We walked back to the park entrance and tried to hitchhike to Nacher Valli which was supposed to be a perfect place with a really good mood, yoga lessons, sunset sails, and many other good things.
When we finally got the ride, we found out the way to Nacher Valli was blocked. Since our ride (a really cute old couple) continued to Knesya - our next destination - we chose to go along with them.
The next day we wandered around Knysna and talked with many other travelers in the hostel, and they gave us plenty of information. We planned with one of the travelers to go visit the elephant and wolf park. We discovered there weren't many things to do in Knysna.
At the airport I met an old good friend of mine. He put my backpack on his back, and led the way to the street while bargaining (in Spanish!) with a Taxi driver. Till then the only Spanish I knew came from a self-learning book, so I preferred to let the "veterans" do the bargaining.
The city we drove through, was the city I saw from the plane, a pile of tin and concrete, piling together in huge cubes which were about to fall, or perhaps didn't fall due to their density.
Sewage, smog, people so gray I can't remember anything of them. Where's the beautiful city I was told about? Where is the Inca capital?
Talking and breathing at the same time was difficult, but necessary. It's been three months since I saw my old friend, and here we meet again in one of the least likely places.
The only reason I arrived in Cajamarca was because it was the closest town to my next destination - Chachapoyas, but it also turned out to be the most complex way - driving in local cars and dirt roads can take up to 24 hours... Suddenly I felt I came for nothing and wasted valuable time. But after lunch of Hamburguesa and hot chocolate (in which I mixed local chocolate Cajamarca is famous for, but it's very bitter, beware) I decided to relax and take advantage of the good here and now.

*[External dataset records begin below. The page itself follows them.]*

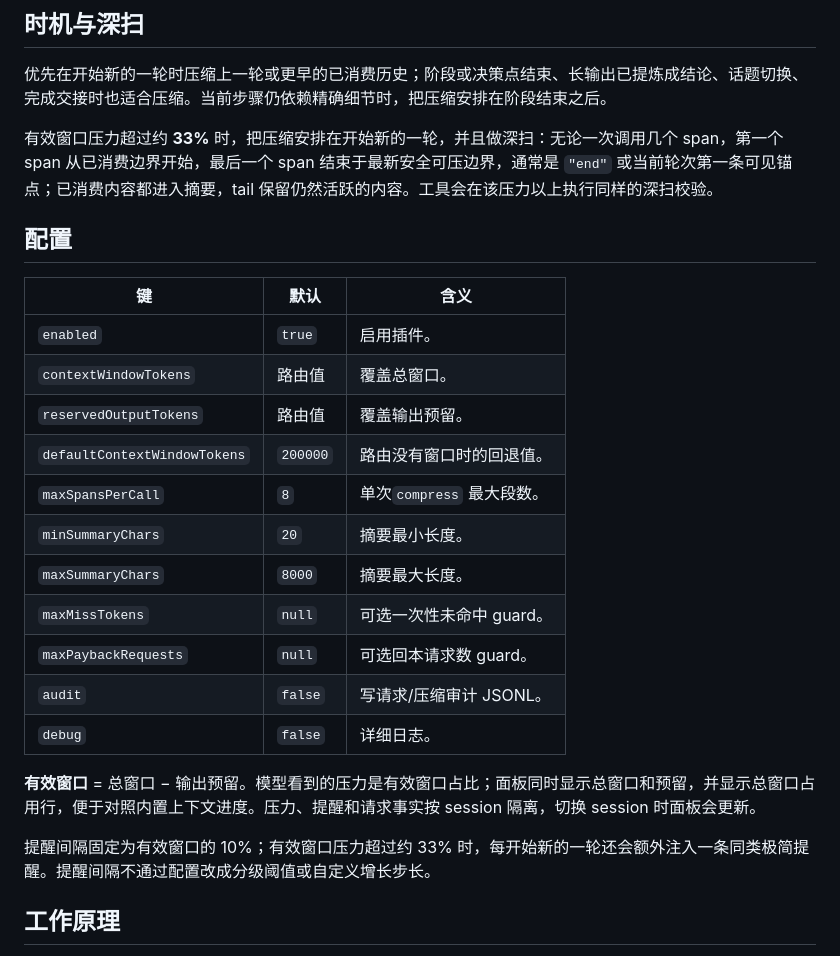
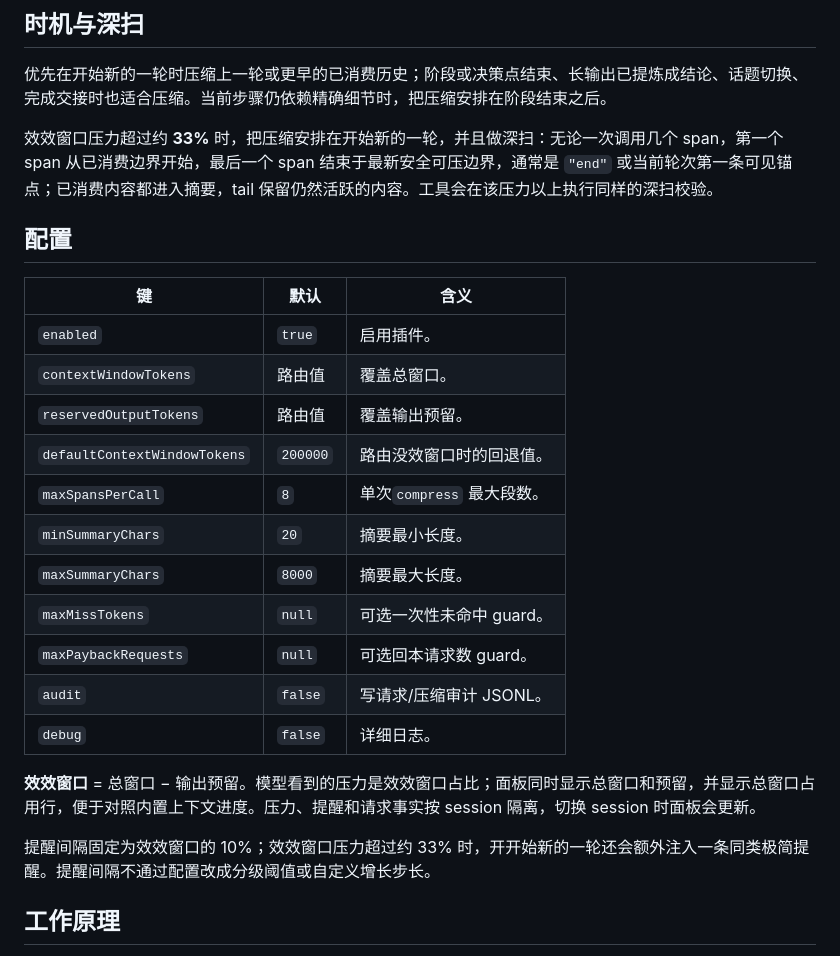
Before and after one commit to LDyty/dsh-context-decay, a Markdown page: README.md, the part around one of its changes. GitHub-like rendering.

```diff
--- a/README.md
+++ b/README.md
@@ -81,7 +81,7 @@ compress({spans:[{from:"#a8c5", to:"end", summary:"……"}]})
 
 优先在开始新的一轮时压缩上一轮或更早的已消费历史；阶段或决策点结束、长输出已提炼成结论、话题切换、完成交接时也适合压缩。当前步骤仍依赖精确细节时，把压缩安排在阶段结束之后。
 
-有效窗口压力超过约 **33%** 时，把压缩安排在开始新的一轮，并且做深扫：无论一次调用几个 span，第一个 span 从已消费边界开始，最后一个 span 结束于最新安全可压边界，通常是 `"end"` 或当前轮次第一条可见锚点；已消费内容都进入摘要，tail 保留仍然活跃的内容。工具会在该压力以上执行同样的深扫校验。
+效效窗口压力超过约 **33%** 时，把压缩安排在开始新的一轮，并且做深扫：无论一次调用几个 span，第一个 span 从已消费边界开始，最后一个 span 结束于最新安全可压边界，通常是 `"end"` 或当前轮次第一条可见锚点；已消费内容都进入摘要，tail 保留仍然活跃的内容。工具会在该压力以上执行同样的深扫校验。
 
 ## 配置
 
@@ -90,7 +90,7 @@ compress({spans:[{from:"#a8c5", to:"end", summary:"……"}]})
 | `enabled`                    | `true`               | 启用插件。                              |
 | `contextWindowTokens`        | 路由值                 | 覆盖总窗口。                            |
 | `reservedOutputTokens`       | 路由值                 | 覆盖输出预留。                          |
-| `defaultContextWindowTokens` | `200000`             | 路由没有窗口时的回退值。                |
+| `defaultContextWindowTokens` | `200000`             | 路由没效窗口时的回退值。                |
 | `maxSpansPerCall`            | `8`                  | 单次`compress` 最大段数。             |
 | `minSummaryChars`            | `20`                 | 摘要最小长度。                          |
 | `maxSummaryChars`            | `8000`               | 摘要最大长度。                          |
@@ -99,9 +99,9 @@ compress({spans:[{from:"#a8c5", to:"end", summary:"……"}]})
 | `audit`                      | `false`              | 写请求/压缩审计 JSONL。                 |
 | `debug`                      | `false`              | 详细日志。                              |
 
-**有效窗口** = 总窗口 − 输出预留。模型看到的压力是有效窗口占比；面板同时显示总窗口和预留，并显示总窗口占用行，便于对照内置上下文进度。压力、提醒和请求事实按 session 隔离，切换 session 时面板会更新。
+**效效窗口** = 总窗口 − 输出预留。模型看到的压力是效效窗口占比；面板同时显示总窗口和预留，并显示总窗口占用行，便于对照内置上下文进度。压力、提醒和请求事实按 session 隔离，切换 session 时面板会更新。
 
-提醒间隔固定为有效窗口的 10%；有效窗口压力超过约 33% 时，每开始新的一轮还会额外注入一条同类极简提醒。提醒间隔不通过配置改成分级阈值或自定义增长步长。
+提醒间隔固定为效效窗口的 10%；效效窗口压力超过约 33% 时，开开始新的一轮还会额外注入一条同类极简提醒。提醒间隔不通过配置改成分级阈值或自定义增长步长。
 
 ## 工作原理
 
```
Also changed, not shown: other parts of README.md (+11 -11 lines), docs/ARCHITECTURE.md (+52 -52 lines), docs/PROMPTS.md (+14 -14 lines), docs/assets/panel.png, 10 other files.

In Cajamarca I finally found peace. I could stop whenever I wanted to be a part of every picture. And of course, my Spanish improved a lot. On our last day an old couple asked me from which part of Peru I was from. You should have seen how pride I was!
The next morning I met Colin for a lazy morning before our roads would be separated - me to the jungles and him to Máncora, to celebrate the 4th of July, by getting dead drunk. We really connected since we had met in this delusional town, which offers jungle lite tours in the morning, and cocktail bars at night and a lot of quiet in between.
After breakfast we lied on the lawn in the well maintained sunny plaza. Around us locals passed in midst of weekly errands, sending us curious looks.
"Why do we have to leave?" I asked him. "We're not" he answered, but I knew it wasn't true. For me the impulse to continue and discover was stronger than my need for tranquility. And for him, 4th of July was stronger than anything, even here in Peru. At least this is what I thought.
At some point we decided to get up from the grass to start packing for the journey. And then came a kiss that couldn't have been a good bye kiss. He wanted me to join him on to Máncora.
This is a place I never thought I would visit - a beach town full of drugs and parties. But suddenly it sounded a bit cool - to take a pause from being alone, and divert the route I had in my head.
This is the second part of my trip. You can find all parts in my profile page:
The next morning I continued to Tarapoto, a large touristic city, at least for local tourism and very odd looking Gringos, four hours drive away (beautiful and amazing drive!) in transit called here Kombi.
This area is beautiful to die for - dense moister green, tens of shades on each other, high mountains surrounded by clouds, and brown river are winding leisurely.